More than 100 mainland students - some as young as eight - are being forced to use public transport when travelling across the border each day to attend Hong Kong schools.
The children do not have closed-area permits, which give access to Lo Wu Station Road and public transport at the Lok Ma Chau border crossing and would have enabled them to use school buses.
Many of the students secured places at local schools only in July - after the June deadline for permits.
At least 23 out of the 300 cross-border students attending Fung Kai No 1 Primary School, in Sheung Shui, including children as young as eight, are without a permit.
Students with permits can use school buses and reach school within six minutes of crossing the border. But those without permits face a journey of about 25 minutes; they cross the border and then catch a train before walking to school - either escorted by a parent or travelling alone.
Liu Chi-leung, the primary school's principal, says: 'It takes about two hours and costs HK$80 each day for a parent to take their child to and from school.

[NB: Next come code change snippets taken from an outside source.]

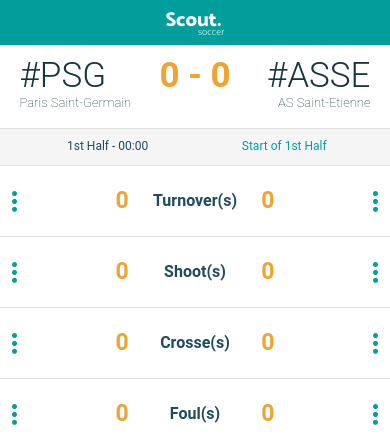
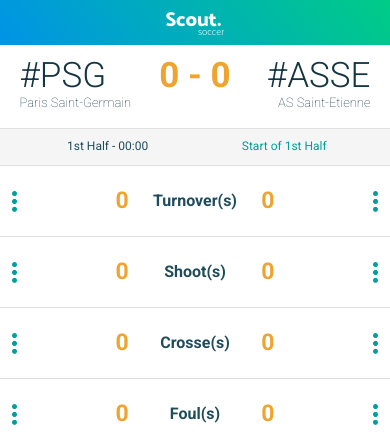
Before and after one commit to mattharbo/scout, a PHP site: page /rec.php in a window 390 px wide. Shown: the top 448 px of the page. Run offline with PHP 8.4, Linux system fonts and the light colour scheme.

Commit message:
Gradien in header

```diff
--- a/css/interface.css
+++ b/css/interface.css
@@ -54,7 +54,8 @@ a:active {
         width: 100%;
         height: 45px;
         text-align: center;
-        background-color: #029E9B;
+/*        background-color: #029E9B;*/
+        background: linear-gradient(50deg, #0093e7, #00cc86);
     }
 
     #logo_header{
--- a/rec.php
+++ b/rec.php
@@ -10,7 +10,7 @@
         </script>
 
         <link rel="stylesheet" href="./css/interface.css">
-<!--        <link href='https://fonts.googleapis.com/css?family=Roboto:400,500,300,100,700,900' rel='stylesheet' type='text/css'>-->
+        <link href='https://fonts.googleapis.com/css?family=Roboto:400,500,300,100,700,900' rel='stylesheet' type='text/css'>
 
         <script type="text/javascript" src='./js/scout.js'></script>
         <script type="text/javascript" src='./js/chrono.js'></script>
```
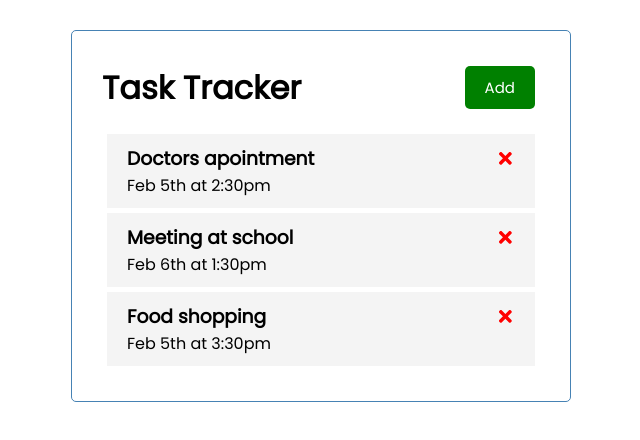
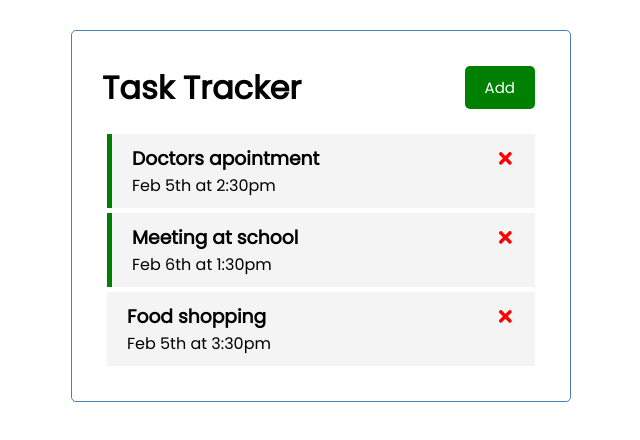
Before and after one commit to AliAlladin/LearnReact, a React (Create React App) app in the folder react-task-tracker/: page / in a window 1280 px wide. Shown: the top 440 px of the page, without its empty margins (319-959 px from the left). Built offline with nearby package versions, Linux system fonts and the light colour scheme.

Commit message:
Tasks can be marked byt double-clicking.

```diff
--- a/react-task-tracker/src/App.js
+++ b/react-task-tracker/src/App.js
@@ -30,10 +30,16 @@
     setTasks(tasks.filter((task) => task.id !== id))
   }
 
+  // Toggle reminder
+  function toggleReminder(id) {
+    setTasks(tasks.map((task) => task.id === id ? { ...task, reminder : !task.reminder } : task))
+
+  }
+
   return (
     <div className="container">
       <Header></Header>
-      {tasks.length > 0 ? <Tasks tasks={tasks} onDelete={deleteTask}></Tasks> : "No Tasks to show"}
+      {tasks.length > 0 ? <Tasks tasks={tasks} onDelete={deleteTask} onToggle={toggleReminder}></Tasks> : "No Tasks to show"}
     </div>
 
   );
--- a/react-task-tracker/src/components/Task.js
+++ b/react-task-tracker/src/components/Task.js
@@ -1,8 +1,8 @@
 import { FaTimes} from 'react-icons/fa'
 
-const Task = ({task, onDelete}) => {
+const Task = ({task, onDelete, onToggle}) => {
     return (
-        <div className="task">
+        <div onDoubleClick = {() => onToggle(task.id)} className={`task ${task.reminder ? 'reminder' : ''}`}>
             <h3>
                 {task.text}
                 <FaTimes onClick = {() => onDelete(task.id)} style={{color:'red', cursor:'pointer'}} />
--- a/react-task-tracker/src/components/Tasks.js
+++ b/react-task-tracker/src/components/Tasks.js
@@ -1,13 +1,13 @@
 import Task from "./Task"
 
-const Tasks = ({tasks, onDelete}) => {
+const Tasks = ({ tasks, onDelete, onToggle }) => {
     return (
         <>
-          {
-              tasks.map((task) => (
-                  <Task onDelete = {onDelete} key={task.id} task={task}></Task>
-              ))
-          }
+            {
+                tasks.map((task) => (
+                    <Task onDelete={onDelete} onToggle={onToggle} key={task.id} task={task}></Task>
+                ))
+            }
         </>
     )
 }
```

Few can afford the time and money.'
It is also a risk for such young children to travel alone, he says.
Hong Kong police have already issued a record 2,600 permits to cross-border students this year. 'The Lo Wu Control Point has reached its maximum capacity,' Education Bureau spokesperson Benjamin Yung Po-shu says.
Liu says: 'We hope the bureau reconsiders its permit policy for the good of children's safety.'